SEC Cybersecurity RulesThe SEC has important new cybersecurity rules
Last week, the SEC issued new cybersecurity guidance. It includes a requirement to disclose material breaches within four days, and does not, contrary to drafts, require boards to disclose their cyber expertise.
Fifteen years ago, Andrew Stewart and I published The New School of Information Security, in which we called for greater disclosure of cyber incidents and learning more from them. At the time, it was a controversial position, and I’m glad to see it broadly coming to pass in the United States. There will certainly be companies who continue to sweep their issues under the rug, mis-lead their shareholders, and are punished not for the breach, but for the cover-up. The SEC has nice whistleblower rewards.
Some of the things I note in reviewing the 186(!) page final rule:
- “[W]e are streamlining Item 1.05 to focus the disclosure primarily on the impacts of a material cybersecurity incident, rather than on requiring details regarding the incident itself.” (Page 29) I find this balancing unfortunate, but it’s may be inline with what the SEC is able to do today. Investors have access to sophisticated advice, and can use details regarding the incident to better assess the firm’s investments in cybersecurity. More on this below.
- “[W]e consider prompt reporting of material cybersecurity incidents to investors critical to investor protection and well-functioning, orderly, and efficient markets.” (Page 45) This is a new, and, as they discuss, different basis for disclosure than other laws.
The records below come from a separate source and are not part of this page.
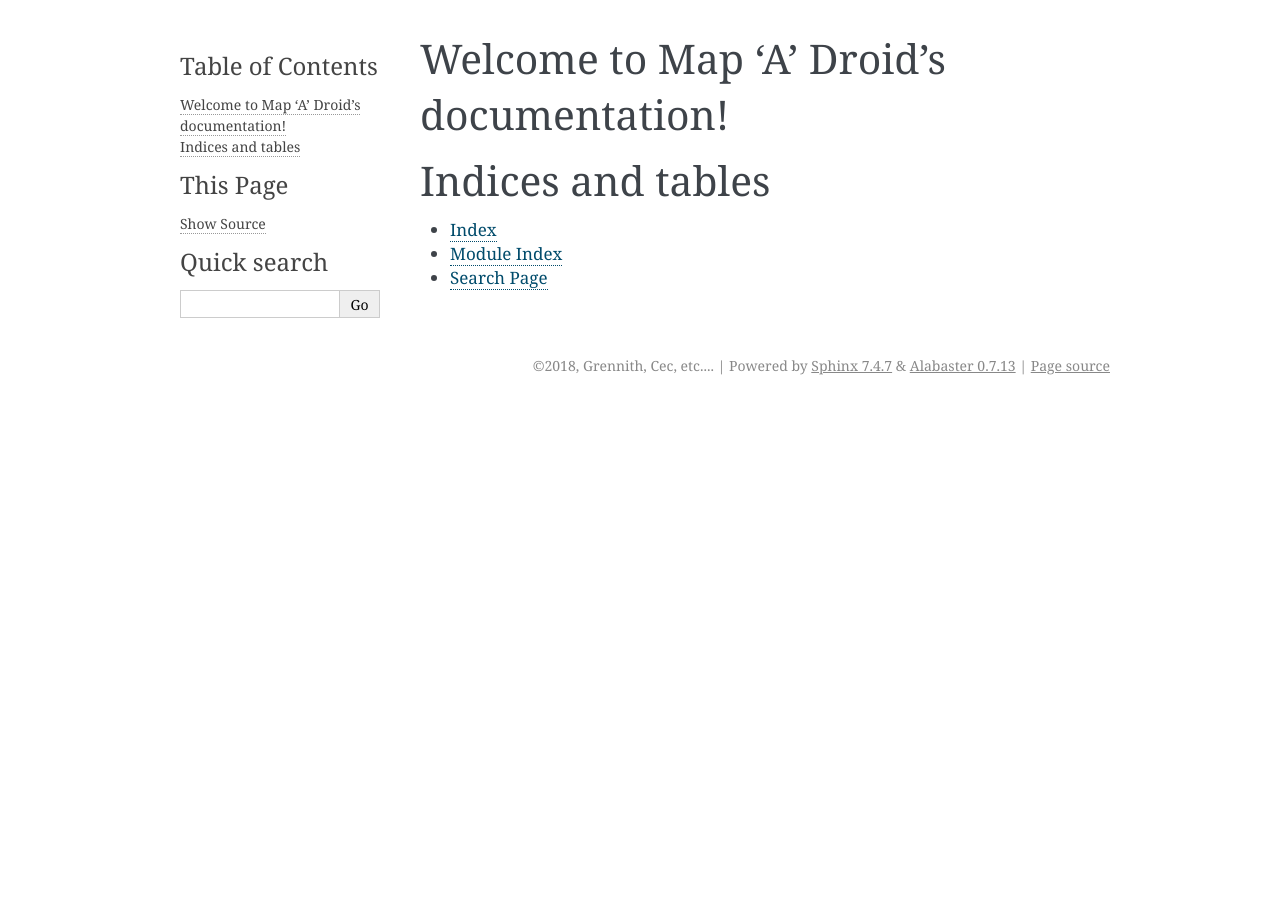
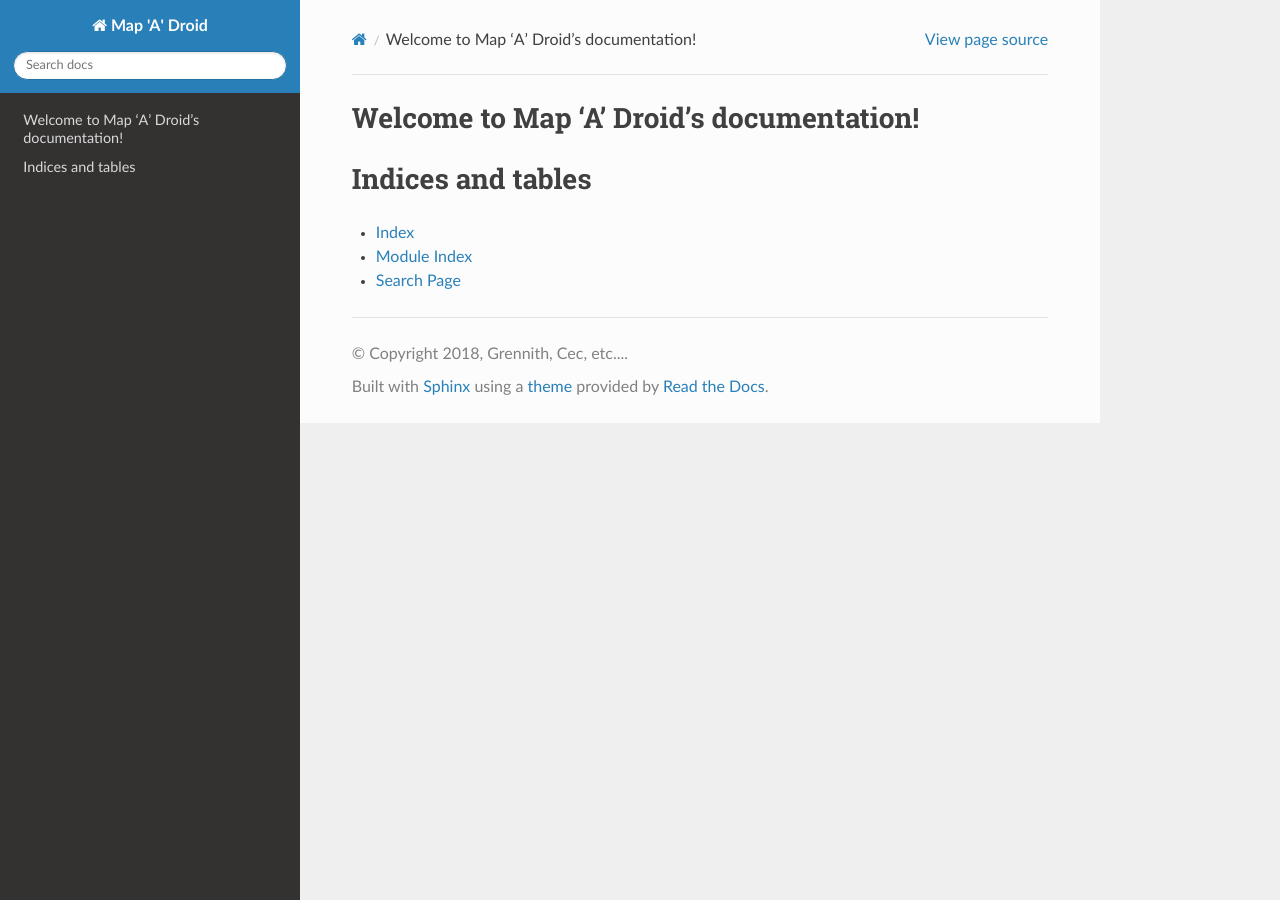
Before and after one commit to Grennith/Map-A-Droid, a Sphinx documentation site: the page built from docs/source/index.rst, in a window 1280 px wide. Built offline with Sphinx 7.4.7 and the Read the Docs theme 2.0.0, drawn with Linux system fonts in a browser that asks for light colours.

Commit message:
Sort theme

```diff
--- a/docs/source/conf.py
+++ b/docs/source/conf.py
@@ -66,7 +66,7 @@ language = None
 exclude_patterns = []
 
 # The name of the Pygments (syntax highlighting) style to use.
-pygments_style = None
+pygments_style = 'sphinx'
 
 
 # -- Options for HTML output -------------------------------------------------
@@ -74,7 +74,7 @@ pygments_style = None
 # The theme to use for HTML and HTML Help pages.  See the documentation for
 # a list of builtin themes.
 #
-html_theme = 'alabaster'
+html_theme = 'sphinx_rtd_theme'
 
 # Theme options are theme-specific and customize the look and feel of a theme
 # further.  For a list of options available for each theme, see the
```
Also changed, not shown: 6 other files.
- “[A] large number of commenters expressed concern about the aggregation requirement, saying, for example, that companies experience too many events to realistically communicate internally upward to senior management, and that retaining and analyzing data on past events would be too costly.” (Page 49) Both parts of this, frankly, are fascinating positions to take. If either a company is experiencing too many events to communicate to management about, or if management doesn’t want to hear about them, how is that not of interest to investors? And if organizations fail to retain or analyze data on past events, how are they learning or improving?
- The “interesting” parts of the rule ends around page 80, moving to technical matters like foreign issuers and structured information in submissions.
Overall, the final rule clearly demonstrates thoughtful engagement with the comments. I don’t love every decision they made, but maybe the fix for that ought to have been me writing a comment in response to the draft rules.
Some other people have published worthwhile commentary, including a webinar, SEC Finalizes Cyber Disclosure Rules (Jake Williams, Anand Singh, George Gerchow, IANS customer-only). They point out that the SEC’s attempt to avoid requiring details isn’t going to work, because your customers are going to demand those details from you, and if you’re a public company, scale will require you to publish them. Here, I think the SEC got the answers wrong, and they did so giving overly much attention to the idea that attackers need roadmaps. It seems pretty clear to me that they don’t. I want to renew the request to CISA to clarify that we made in the Threat Modeling Manifesto group’s letter to CISA.
Looking to the future, I think there’s a fascinating question of the relationship between a breach and controls. If a company is breached, and fails to detect it for more than 180 days, how can the officers of the company be confident in their financial results?
Thanks to David Mortman for the nudge, and Midjourney: “A Wes Anderson style board meeting”